** EXERCISE REQUIREMENTS **
Output the full listing below exactly, without the pictures.

** RECORDED INFORMATION **
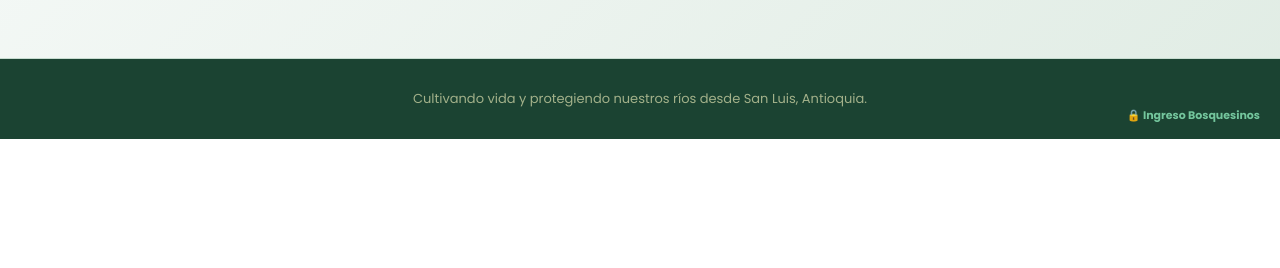
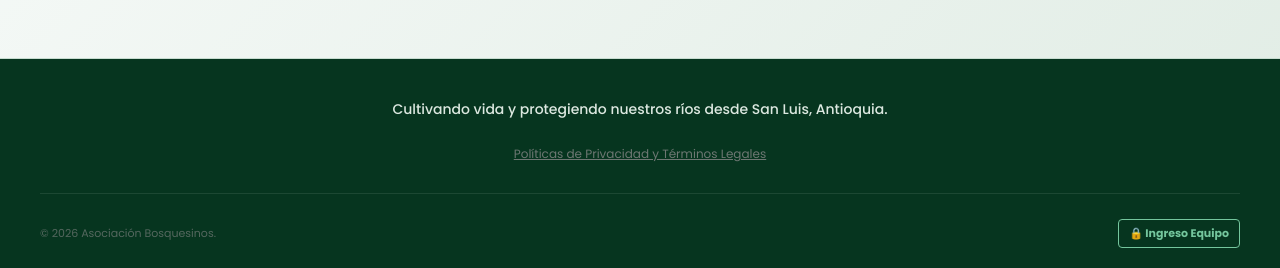
Before and after one commit to giraldoramirezjuan-coder/bosquesinos_app, a website: page index.html in a window 1280 px wide. Shown: the part 802-1070 px from the top of the page. Before the commit the page ends 941 px from the top, so only its background shows below. Drawn offline with Linux system fonts and the light colour scheme; no server answers.

Commit message:
Se añadió la vista legal al arreglo de vistas para que pueda ser manejada correctamente por la función cambiarVista.

```diff
--- a/index.html
+++ b/index.html
@@ -7,7 +7,6 @@
     <link rel="icon" type="image/png" href="logo.png">
     <link rel="stylesheet" href="style.css">
     <style>
-        /* Ajustes responsivos para celulares */
         @media (max-width: 768px) {
             #panelAdmin { width: 95% !important; margin: 10px auto 40px auto !important; padding: 10px !important; }
             details summary { font-size: 15px !important; padding: 18px 12px !important; }
@@ -227,10 +226,42 @@
     </div>
 </div>
 
-<!-- === FOOTER === -->
-<footer class="footer-discreto" style="position: relative; padding: 30px 20px; text-align: center; background-color: #1b4332; color: #a3b18a;">
-    <p style="margin: 0; font-size: 13px;">Cultivando vida y protegiendo nuestros ríos desde San Luis, Antioquia.</p>
-    <span id="btnModoAdmin" onclick="toggleAdmin()" style="position: absolute; bottom: 15px; right: 20px; font-size: 11px; color: #74c69d; cursor: pointer; font-weight: bold;">🔒 Ingreso Bosquesinos</span>
+<section id="vista-legal" class="oculto" style="padding: 60px 20px; max-width: 900px; margin: 0 auto; min-height: 80vh; color: var(--color-text-primary);">
+    <div style="background: var(--color-surface-white); padding: 50px; border-radius: var(--radius-lg); box-shadow: var(--shadow-card); text-align: left;">
+
+        <h2 style="color: var(--color-brand-forest); font-size: 32px; border-bottom: 2px solid var(--color-brand-sage-100); padding-bottom: 15px; margin-top: 0;">Políticas y Términos Legales</h2>
+
+        <p style="font-size: 14px; color: #666; margin-bottom: 40px;">Este documento establece las normativas de uso, colaboración y protección de la información de la Asociación Bosquesinos.</p>
+
+        <h3 style="color: #2a4d31; font-size: 20px;">Política de Tratamiento de Datos (Ley 1581)</h3>
+        <p style="font-size: 15px; line-height: 1.6; color: #444;"><strong>1. Recolección de Datos:</strong> La Asociación Bosquesinos recolecta información básica (nombre, correo electrónico) y datos geoespaciales (coordenadas de árboles semilleros) con el único fin de gestionar la red comunitaria de conservación en San Luis, Antioquia.</p>
+        <p style="font-size: 15px; line-height: 1.6; color: #444;"><strong>2. Uso de la Información:</strong> Los datos de los custodios campesinos y las coordenadas de las fincas son estrictamente confidenciales. No compartiremos, venderemos ni alquilaremos esta información a terceros comerciales bajo ninguna circunstancia.</p>
+        <p style="font-size: 15px; line-height: 1.6; color: #444;"><strong>3. Derechos:</strong> Como titular de los datos, tienes derecho a conocer, actualizar y solicitar la eliminación de tu información de nuestra base de datos en cualquier momento.</p>
+
+        <h3 style="color: #2a4d31; font-size: 20px; margin-top: 40px;">Términos y Condiciones</h3>
+        <p style="font-size: 15px; line-height: 1.6; color: #444;"><strong>1. Naturaleza del Proyecto:</strong> Bosquesinos es una iniciativa comunitaria enfocada en la preservación de la flora nativa. El uso de esta plataforma implica el respeto profundo por los saberes campesinos y el territorio natural.</p>
+        <p style="font-size: 15px; line-height: 1.6; color: #444;"><strong>2. Apadrinamiento y Adquisición:</strong> Los aportes realizados para apadrinar o adquirir plántulas se consideran contribuciones directas para el sostenimiento del vivero comunitario y la labor de las familias campesinas involucradas. Las plántulas deben ser plantadas siguiendo las recomendaciones ecológicas de la asociación.</p>
+        <p style="font-size: 15px; line-height: 1.6; color: #444;"><strong>3. Saberes Tradicionales:</strong> Los aportes al "Muro de Saberes" serán moderados por el equipo de Bosquesinos. Al enviar un saber, autorizas su publicación para fines educativos y de memoria cultural, manteniendo siempre el reconocimiento a tu autoría.</p>
+
+    </div>
+</section>
+
+<footer class="footer-discreto" style="position: relative; padding: 40px 20px 20px 20px; text-align: center; background-color: #06351f; color: #a3b18a;">
+    <p style="margin: 0; font-size: 14px; font-weight: 500; color: #dce8e0;">Cultivando vida y protegiendo nuestros ríos desde San Luis, Antioquia.</p>
+
+    <!-- ENLACE A LA PÁGINA LEGAL -->
+    <div style="margin-top: 15px; display: flex; justify-content: center; font-size: 13px;">
+        <span style="cursor: pointer; text-decoration: underline; opacity: 0.8; transition: 0.3s;" onclick="cambiarVista('vista-legal')">
+            Políticas de Privacidad y Términos Legales
+        </span>
+    </div>
+
+    <div style="margin-top: 30px; border-top: 1px solid rgba(220, 232, 224, 0.1); padding-top: 15px; display: flex; justify-content: space-between; align-items: center; max-width: 1200px; margin-left: auto; margin-right: auto;">
+        <span style="font-size: 11px; opacity: 0.6;">© 2026 Asociación Bosquesinos.</span>
+        <span id="btnModoAdmin" onclick="toggleAdmin()" style="font-size: 11px; color: #74c69d; cursor: pointer; font-weight: bold; padding: 5px 10px; border: 1px solid #74c69d; border-radius: 4px;">
+            🔒 Ingreso Equipo
+        </span>
+    </div>
 </footer>
 
 <!-- === JAVASCRIPT === -->
@@ -480,7 +511,7 @@ window.onload = () => {
 };
 
 function cambiarVista(idVistaDestino) {
-    const vistas = ['vista-inicio', 'vista-catalogo', 'vista-gente', 'panelAdmin'];
+    const vistas = ['vista-inicio', 'vista-catalogo', 'vista-gente', 'panelAdmin', 'vista-legal'];
     vistas.forEach(vista => {
         const elemento = document.getElementById(vista);
         if(elemento) { elemento.classList.add('oculto'); elemento.classList.remove('vista-activa'); }
```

** OUTPUT OF THE TASK **
Before and after one commit to giraldoramirezjuan-coder/bosquesinos_app, a website: page index.html in a window 1280 px wide. Shown: the part 802-1070 px from the top of the page. Before the commit the page ends 941 px from the top, so only its background shows below. Drawn offline with Linux system fonts and the light colour scheme; no server answers.

Commit message:
Se añadió la vista legal al arreglo de vistas para que pueda ser manejada correctamente por la función cambiarVista.

```diff
--- a/index.html
+++ b/index.html
@@ -7,7 +7,6 @@
     <link rel="icon" type="image/png" href="logo.png">
     <link rel="stylesheet" href="style.css">
     <style>
-        /* Ajustes responsivos para celulares */
         @media (max-width: 768px) {
             #panelAdmin { width: 95% !important; margin: 10px auto 40px auto !important; padding: 10px !important; }
             details summary { font-size: 15px !important; padding: 18px 12px !important; }
@@ -227,10 +226,42 @@
     </div>
 </div>
 
-<!-- === FOOTER === -->
-<footer class="footer-discreto" style="position: relative; padding: 30px 20px; text-align: center; background-color: #1b4332; color: #a3b18a;">
-    <p style="margin: 0; font-size: 13px;">Cultivando vida y protegiendo nuestros ríos desde San Luis, Antioquia.</p>
-    <span id="btnModoAdmin" onclick="toggleAdmin()" style="position: absolute; bottom: 15px; right: 20px; font-size: 11px; color: #74c69d; cursor: pointer; font-weight: bold;">🔒 Ingreso Bosquesinos</span>
+<section id="vista-legal" class="oculto" style="padding: 60px 20px; max-width: 900px; margin: 0 auto; min-height: 80vh; color: var(--color-text-primary);">
+    <div style="background: var(--color-surface-white); padding: 50px; border-radius: var(--radius-lg); box-shadow: var(--shadow-card); text-align: left;">
+
+        <h2 style="color: var(--color-brand-forest); font-size: 32px; border-bottom: 2px solid var(--color-brand-sage-100); padding-bottom: 15px; margin-top: 0;">Políticas y Términos Legales</h2>
+
+        <p style="font-size: 14px; color: #666; margin-bottom: 40px;">Este documento establece las normativas de uso, colaboración y protección de la información de la Asociación Bosquesinos.</p>
+
+        <h3 style="color: #2a4d31; font-size: 20px;">Política de Tratamiento de Datos (Ley 1581)</h3>
+        <p style="font-size: 15px; line-height: 1.6; color: #444;"><strong>1. Recolección de Datos:</strong> La Asociación Bosquesinos recolecta información básica (nombre, correo electrónico) y datos geoespaciales (coordenadas de árboles semilleros) con el único fin de gestionar la red comunitaria de conservación en San Luis, Antioquia.</p>
+        <p style="font-size: 15px; line-height: 1.6; color: #444;"><strong>2. Uso de la Información:</strong> Los datos de los custodios campesinos y las coordenadas de las fincas son estrictamente confidenciales. No compartiremos, venderemos ni alquilaremos esta información a terceros comerciales bajo ninguna circunstancia.</p>
+        <p style="font-size: 15px; line-height: 1.6; color: #444;"><strong>3. Derechos:</strong> Como titular de los datos, tienes derecho a conocer, actualizar y solicitar la eliminación de tu información de nuestra base de datos en cualquier momento.</p>
+
+        <h3 style="color: #2a4d31; font-size: 20px; margin-top: 40px;">Términos y Condiciones</h3>
+        <p style="font-size: 15px; line-height: 1.6; color: #444;"><strong>1. Naturaleza del Proyecto:</strong> Bosquesinos es una iniciativa comunitaria enfocada en la preservación de la flora nativa. El uso de esta plataforma implica el respeto profundo por los saberes campesinos y el territorio natural.</p>
+        <p style="font-size: 15px; line-height: 1.6; color: #444;"><strong>2. Apadrinamiento y Adquisición:</strong> Los aportes realizados para apadrinar o adquirir plántulas se consideran contribuciones directas para el sostenimiento del vivero comunitario y la labor de las familias campesinas involucradas. Las plántulas deben ser plantadas siguiendo las recomendaciones ecológicas de la asociación.</p>
+        <p style="font-size: 15px; line-height: 1.6; color: #444;"><strong>3. Saberes Tradicionales:</strong> Los aportes al "Muro de Saberes" serán moderados por el equipo de Bosquesinos. Al enviar un saber, autorizas su publicación para fines educativos y de memoria cultural, manteniendo siempre el reconocimiento a tu autoría.</p>
+
+    </div>
+</section>
+
+<footer class="footer-discreto" style="position: relative; padding: 40px 20px 20px 20px; text-align: center; background-color: #06351f; color: #a3b18a;">
+    <p style="margin: 0; font-size: 14px; font-weight: 500; color: #dce8e0;">Cultivando vida y protegiendo nuestros ríos desde San Luis, Antioquia.</p>
+
+    <!-- ENLACE A LA PÁGINA LEGAL -->
+    <div style="margin-top: 15px; display: flex; justify-content: center; font-size: 13px;">
+        <span style="cursor: pointer; text-decoration: underline; opacity: 0.8; transition: 0.3s;" onclick="cambiarVista('vista-legal')">
+            Políticas de Privacidad y Términos Legales
+        </span>
+    </div>
+
+    <div style="margin-top: 30px; border-top: 1px solid rgba(220, 232, 224, 0.1); padding-top: 15px; display: flex; justify-content: space-between; align-items: center; max-width: 1200px; margin-left: auto; margin-right: auto;">
+        <span style="font-size: 11px; opacity: 0.6;">© 2026 Asociación Bosquesinos.</span>
+        <span id="btnModoAdmin" onclick="toggleAdmin()" style="font-size: 11px; color: #74c69d; cursor: pointer; font-weight: bold; padding: 5px 10px; border: 1px solid #74c69d; border-radius: 4px;">
+            🔒 Ingreso Equipo
+        </span>
+    </div>
 </footer>
 
 <!-- === JAVASCRIPT === -->
@@ -480,7 +511,7 @@ window.onload = () => {
 };
 
 function cambiarVista(idVistaDestino) {
-    const vistas = ['vista-inicio', 'vista-catalogo', 'vista-gente', 'panelAdmin'];
+    const vistas = ['vista-inicio', 'vista-catalogo', 'vista-gente', 'panelAdmin', 'vista-legal'];
     vistas.forEach(vista => {
         const elemento = document.getElementById(vista);
         if(elemento) { elemento.classList.add('oculto'); elemento.classList.remove('vista-activa'); }
```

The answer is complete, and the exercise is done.